|Wivenhoe, late afternoon yesterday|
|Martin Malone at the microphone|
Martin shared with us a mix of old and new work. He gave us a flavour of some of his latest poems, new takes on Great War themes, that will make up the practice element of his PhD. He also read from The Waiting Hillside, his first collection, published by Templar Poetry (2011).
I had attended a poetrywivenhoe event once before, for the 2014 launch of the so too have the doves gone anthology, and it was good to return. It was a privilege to be invited as the (relatively) local reader and a joy to be there among a host of poets, many of whom read to us during the 'out of the hat' Open Mic slot in the middle of the evening.
My set comprised poems largely but not exclusively from my chapbook, The Holy Place, co-authored with John Dotson, and published by The Seventh Quarry in Swansea in conjunction with Cross-Cultural Communications in New York.

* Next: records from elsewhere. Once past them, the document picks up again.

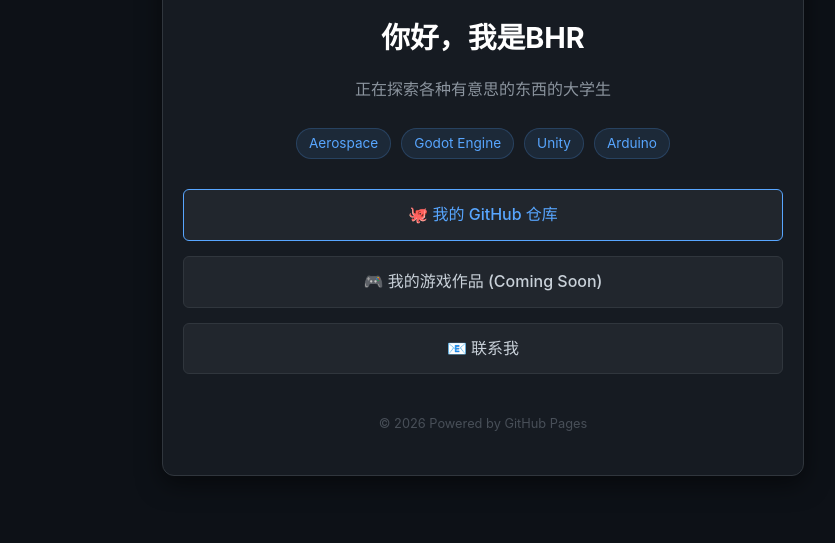
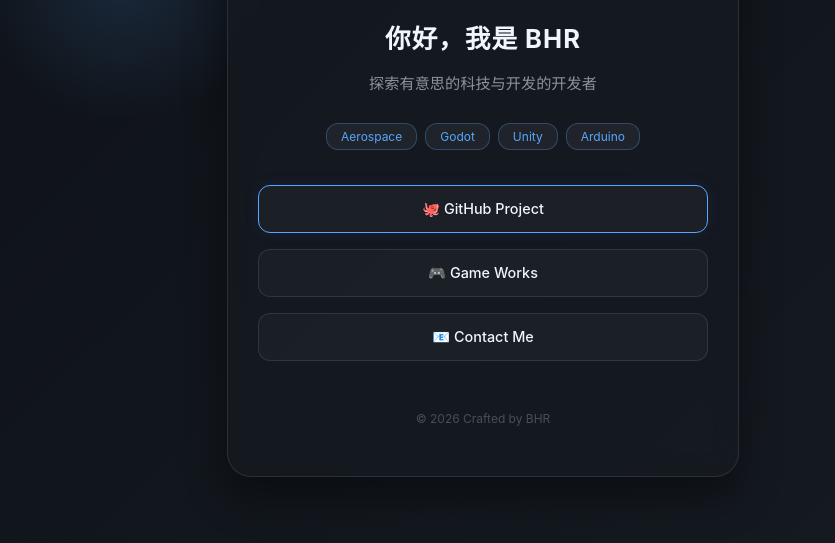
Before and after one commit to b-h-r123/b-h-r123.github.io, a plain HTML site: page index.html in a window 1280 px wide. Shown: the part 257-800 px from the top of the page, without its empty margins (157-992 px from the left). Drawn offline with Linux system fonts and the light colour scheme.

Commit message:
增加一些有质感的交互

```diff
--- a/index.html
+++ b/index.html
@@ -3,97 +3,142 @@
 <head>
     <meta charset="UTF-8">
     <meta name="viewport" content="width=device-width, initial-scale=1.0">
-    <title>个人主页 | 开发者名</title>
+    <title>个人主页 | BHR</title>
     <style>
         :root {
-            --bg-color: #0d1117;
-            --text-color: #c9d1d9;
+            /* 调整为更深邃的背景色，以衬托玻璃质感 */
+            --bg-gradient: linear-gradient(135deg, #0d1117 0%, #161b22 100%);
             --accent-color: #58a6ff;
-            --card-bg: #161b22;
+            --glass-bg: rgba(22, 27, 34, 0.7); /* 半透明背景 */
+            --glass-border: rgba(255, 255, 255, 0.1);
+            --text-main: #f0f6fc;
+            --text-dim: #8b949e;
         }
 
         body {
-            font-family: -apple-system, BlinkMacSystemFont, "Segoe UI", Helvetica, Arial, sans-serif;
-            background-color: var(--bg-color);
-            color: var(--text-color);
-            line-height: 1.6;
+            font-family: -apple-system, BlinkMacSystemFont, "Segoe UI", Roboto, sans-serif;
+            background: var(--bg-gradient);
+            color: var(--text-main);
             margin: 0;
             display: flex;
             justify-content: center;
             align-items: center;
             min-height: 100vh;
+            overflow: hidden; /* 防止背景装饰溢出 */
+        }
+
+        /* 增加一些背景装饰物，强化玻璃的透视感 */
+        body::before {
+            content: "";
+            position: absolute;
+            width: 300px;
+            height: 300px;
+            background: radial-gradient(circle, rgba(88, 166, 255, 0.15) 0%, transparent 70%);
+            top: 10%;
+            left: 10%;
+            z-index: -1;
         }
 
         .container {
             width: 90%;
-            max-width: 600px;
+            max-width: 450px;
             text-align: center;
-            padding: 40px 20px;
-            background: var(--card-bg);
-            border-radius: 12px;
-            box-shadow: 0 8px 24px rgba(0,0,0,0.5);
-            border: 1px solid #30363d;
+            padding: 50px 30px;
+
+            /* 核心：玻璃拟态效果 */
+            background: var(--glass-bg);
+            backdrop-filter: blur(12px); /* 背景模糊 */
+            -webkit-backdrop-filter: blur(12px);
+            border-radius: 24px;
+            border: 1px solid var(--glass-border);
+            box-shadow: 0 20px 40px rgba(0, 0, 0, 0.4);
+
+            transition: transform 0.3s ease;
         }
 
         .profile-img {
-            width: 120px;
-            height: 120px;
+            width: 110px;
+            height: 110px;
             border-radius: 50%;
-            border: 3px solid var(--accent-color);
+            border: 2px solid var(--glass-border);
+            padding: 5px; /* 留白产生呼吸感 */
+            background: linear-gradient(45deg, var(--accent-color), transparent);
             margin-bottom: 20px;
+            object-fit: cover;
+            transition: transform 0.5s cubic-bezier(0.175, 0.885, 0.32, 1.275);
         }
 
-        h1 { margin: 10px 0; color: #fff; font-size: 1.8rem; }
-        p { color: #8b949e; margin-bottom: 25px; }
+        .profile-img:hover {
+            transform: rotate(10deg) scale(1.05);
+        }
+
+        h1 { font-size: 1.6rem; margin: 10px 0; letter-spacing: 1px; }
+        p { color: var(--text-dim); font-size: 0.95rem; margin-bottom: 30px; }
 
         .tags {
             display: flex;
             justify-content: center;
-            gap: 10px;
-            flex-wrap: wrap;
-            margin-bottom: 30px;
+            gap: 8px;
+            margin-bottom: 35px;
         }
 
         .tag {
-            background: rgba(88, 166, 255, 0.1);
+            background: rgba(255, 255, 255, 0.05);
+            padding: 5px 14px;
+            border-radius: 12px;
+            font-size: 0.75rem;
             color: var(--accent-color);
-            padding: 4px 12px;
-            border-radius: 20px;
-            font-size: 0.85rem;
-            border: 1px solid rgba(88, 166, 255, 0.2);
+            border: 1px solid rgba(88, 166, 255, 0.3);
+            transition: all 0.3s ease;
+        }
+
+        .tag:hover {
+            background: rgba(88, 166, 255, 0.2);
+            transform: translateY(-2px);
         }
 
         .links {
             display: flex;
             flex-direction: column;
-            gap: 15px;
+            gap: 16px;
         }
 
         .link-btn {
-            background: #21262d;
-            color: #c9d1d9;
+            position: relative;
+            background: rgba(255, 255, 255, 0.03);
+            color: var(--text-main);
             text-decoration: none;
-            padding: 12px;
-            border-radius: 6px;
-            border: 1px solid #30363d;
-            transition: all 0.2s ease;
+            padding: 14px;
+            border-radius: 12px;
+            border: 1px solid var(--glass-border);
+            font-size: 0.9rem;
             font-weight: 500;
+            overflow: hidden;
+            transition: all 0.2s cubic-bezier(0.4, 0, 0.2, 1);
         }
 
+        /* 悬停效果 */
         .link-btn:hover {
-            background: #30363d;
-            border-color: #8b949e;
-            transform: translateY(-2px);
+            background: rgba(255, 255, 255, 0.08);
+            border-color: rgba(255, 255, 255, 0.3);
+            transform: translateY(-3px);
+            box-shadow: 0 10px 20px rgba(0,0,0,0.2);
+        }
+
+        /* 点击反馈效果：缩放 */
+        .link-btn:active {
+            transform: translateY(0) scale(0.97);
+            background: rgba(255, 255, 255, 0.12);
         }
 
         .highlight {
-            border-color: var(--accent-color);
-            color: var(--accent-color);
+            border: 1px solid var(--accent-color);
+            box-shadow: 0 0 15px rgba(88, 101, 242, 0.1);
         }
 
         footer {
-            margin-top: 40px;
-            font-size: 0.8rem;
+            margin-top: 50px;
+            font-size: 0.75rem;
             color: #484f58;
         }
     </style>
@@ -103,26 +148,26 @@
 <div class="container">
     <img src="https://github.com/b-h-r123.png" alt="Profile" class="profile-img">
 
-    <h1>你好，我是BHR</h1>
-    <p>正在探索各种有意思的东西的大学生</p>
+    <h1>你好，我是 BHR</h1>
+    <p>探索有意思的科技与开发的开发者</p>
 
     <div class="tags">
         <span class="tag">Aerospace</span>
-        <span class="tag">Godot Engine</span>
+        <span class="tag">Godot</span>
         <span class="tag">Unity</span>
         <span class="tag">Arduino</span>
     </div>
 
     <div class="links">
-        <a href="https://github.com/你的用户名" class="link-btn highlight" target="_blank">
-            🐙 我的 GitHub 仓库
+        <a href="https://github.com/b-h-r123" class="link-btn highlight" target="_blank">
+            <span>🐙 GitHub Project</span>
         </a>
-        <a href="#" class="link-btn">🎮 我的游戏作品 (Coming Soon)</a>
-        <a href="mailto:yxx0012230821@163.com" class="link-btn">📧 联系我</a>
+        <a href="#" class="link-btn">🎮 Game Works</a>
+        <a href="mailto:yxx0012230821@163.com" class="link-btn">📧 Contact Me</a>
     </div>
 
     <footer>
-        &copy; 2026 Powered by GitHub Pages
+        &copy; 2026 Crafted by BHR
     </footer>
 </div>
 
```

|Martin signing copies of The Waiting Hillside and The Interpreter's House (with Stuart Mugridge's cover illustration)|
It was good to meet up with Rebecca Goss again. I had attended her stimulating workshop at Writers' Centre Norwich on the 'coast' last autumn. It was also a pleasure to meet MW Bewick (last month's poetrywivenhoe reader), one of the two editor-publishers of Dunlin Press, who have just launched the volume of 'Collected Reports from East Anglia', Est.
|Peter Kennedy, Pam Job, Caroline Gill, Martin Malone|
|Conversation with MW Bewick (left)|
- poetrywivenhoe site: a poem by Martin Malone ('Wood on the Downs') and a poem by me ('The Ceilidh House' - see photo below)
|The Ceilidh House, Skye|
Thank you, poetrywivenhoe!
|Wivenhoe at sunset|